Exercise details:
Give again, word for word, every line in the entries below from the line with "names is missing." up to and including the line with "Also changed, not shown: 1 other file.", and no other line.

Provided records:

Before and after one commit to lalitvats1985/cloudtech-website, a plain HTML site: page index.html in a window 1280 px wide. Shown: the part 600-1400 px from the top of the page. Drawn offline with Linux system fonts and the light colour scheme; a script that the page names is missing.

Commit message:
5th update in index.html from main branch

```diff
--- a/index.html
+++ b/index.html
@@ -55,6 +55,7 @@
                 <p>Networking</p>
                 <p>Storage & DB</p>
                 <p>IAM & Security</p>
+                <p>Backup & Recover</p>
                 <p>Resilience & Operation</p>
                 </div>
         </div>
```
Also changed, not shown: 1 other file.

* * *

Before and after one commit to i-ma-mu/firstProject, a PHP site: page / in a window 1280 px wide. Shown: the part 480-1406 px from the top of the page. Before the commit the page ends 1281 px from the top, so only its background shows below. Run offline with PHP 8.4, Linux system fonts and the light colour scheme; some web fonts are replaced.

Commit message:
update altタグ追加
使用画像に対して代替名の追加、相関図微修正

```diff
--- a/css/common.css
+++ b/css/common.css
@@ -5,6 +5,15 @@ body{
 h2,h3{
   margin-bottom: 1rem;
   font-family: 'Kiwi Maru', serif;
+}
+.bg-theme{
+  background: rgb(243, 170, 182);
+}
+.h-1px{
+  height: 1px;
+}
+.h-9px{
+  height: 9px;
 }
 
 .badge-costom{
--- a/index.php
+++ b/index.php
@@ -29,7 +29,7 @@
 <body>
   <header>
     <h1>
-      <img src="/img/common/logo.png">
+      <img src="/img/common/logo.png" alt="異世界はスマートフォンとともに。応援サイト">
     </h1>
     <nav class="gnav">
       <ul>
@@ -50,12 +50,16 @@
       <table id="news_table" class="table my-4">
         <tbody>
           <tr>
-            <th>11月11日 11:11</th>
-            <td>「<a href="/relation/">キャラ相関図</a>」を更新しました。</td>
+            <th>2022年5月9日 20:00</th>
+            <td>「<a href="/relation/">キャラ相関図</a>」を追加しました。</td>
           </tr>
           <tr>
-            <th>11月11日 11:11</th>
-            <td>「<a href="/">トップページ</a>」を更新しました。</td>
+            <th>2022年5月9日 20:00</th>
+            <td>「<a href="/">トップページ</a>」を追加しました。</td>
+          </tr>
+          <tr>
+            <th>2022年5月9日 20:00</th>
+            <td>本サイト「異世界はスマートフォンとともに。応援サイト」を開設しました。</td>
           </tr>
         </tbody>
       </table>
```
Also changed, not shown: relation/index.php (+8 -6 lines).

...

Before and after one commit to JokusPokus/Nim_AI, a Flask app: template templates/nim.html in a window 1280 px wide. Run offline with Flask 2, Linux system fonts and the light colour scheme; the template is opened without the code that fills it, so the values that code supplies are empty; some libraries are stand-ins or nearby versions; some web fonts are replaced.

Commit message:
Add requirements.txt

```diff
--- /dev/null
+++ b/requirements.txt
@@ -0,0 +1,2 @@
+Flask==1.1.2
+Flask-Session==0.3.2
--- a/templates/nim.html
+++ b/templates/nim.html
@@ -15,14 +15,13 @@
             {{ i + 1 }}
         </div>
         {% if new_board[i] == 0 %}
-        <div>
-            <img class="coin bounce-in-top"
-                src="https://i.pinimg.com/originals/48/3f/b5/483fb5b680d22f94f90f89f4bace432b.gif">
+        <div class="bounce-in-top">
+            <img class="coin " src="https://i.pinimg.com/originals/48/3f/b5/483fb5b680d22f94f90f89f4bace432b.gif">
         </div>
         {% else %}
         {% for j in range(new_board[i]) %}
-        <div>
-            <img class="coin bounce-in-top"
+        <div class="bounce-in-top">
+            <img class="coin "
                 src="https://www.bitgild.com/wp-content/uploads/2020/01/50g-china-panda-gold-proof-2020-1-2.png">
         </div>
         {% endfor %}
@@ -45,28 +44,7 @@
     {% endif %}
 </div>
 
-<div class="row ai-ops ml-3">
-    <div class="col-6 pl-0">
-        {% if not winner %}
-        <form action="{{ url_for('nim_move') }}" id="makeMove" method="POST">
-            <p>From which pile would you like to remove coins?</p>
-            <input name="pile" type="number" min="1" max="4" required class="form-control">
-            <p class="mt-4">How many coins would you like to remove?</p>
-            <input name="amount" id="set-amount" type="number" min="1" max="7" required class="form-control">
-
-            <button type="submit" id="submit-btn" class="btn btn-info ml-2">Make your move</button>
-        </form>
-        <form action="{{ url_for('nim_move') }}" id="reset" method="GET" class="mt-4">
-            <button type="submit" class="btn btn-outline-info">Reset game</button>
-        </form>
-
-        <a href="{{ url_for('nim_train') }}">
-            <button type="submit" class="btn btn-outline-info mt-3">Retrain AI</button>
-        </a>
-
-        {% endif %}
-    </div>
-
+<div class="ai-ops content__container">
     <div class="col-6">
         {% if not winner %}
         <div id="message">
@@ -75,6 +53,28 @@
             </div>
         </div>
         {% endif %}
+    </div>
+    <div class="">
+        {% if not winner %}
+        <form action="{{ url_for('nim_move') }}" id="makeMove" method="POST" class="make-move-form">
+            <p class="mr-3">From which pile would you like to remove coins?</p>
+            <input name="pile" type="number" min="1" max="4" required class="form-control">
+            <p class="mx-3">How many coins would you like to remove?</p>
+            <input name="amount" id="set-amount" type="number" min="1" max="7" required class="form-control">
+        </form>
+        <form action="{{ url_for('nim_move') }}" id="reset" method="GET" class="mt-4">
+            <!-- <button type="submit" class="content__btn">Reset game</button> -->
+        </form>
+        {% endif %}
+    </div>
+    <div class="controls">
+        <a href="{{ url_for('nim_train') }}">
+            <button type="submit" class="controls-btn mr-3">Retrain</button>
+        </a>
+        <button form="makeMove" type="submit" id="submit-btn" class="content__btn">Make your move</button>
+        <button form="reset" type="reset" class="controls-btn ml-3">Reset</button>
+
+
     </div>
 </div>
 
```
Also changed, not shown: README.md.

Solution:
Before and after one commit to lalitvats1985/cloudtech-website, a plain HTML site: page index.html in a window 1280 px wide. Shown: the part 600-1400 px from the top of the page. Drawn offline with Linux system fonts and the light colour scheme; a script that the page names is missing.

Commit message:
5th update in index.html from main branch

```diff
--- a/index.html
+++ b/index.html
@@ -55,6 +55,7 @@
                 <p>Networking</p>
                 <p>Storage & DB</p>
                 <p>IAM & Security</p>
+                <p>Backup & Recover</p>
                 <p>Resilience & Operation</p>
                 </div>
         </div>
```
Also changed, not shown: 1 other file.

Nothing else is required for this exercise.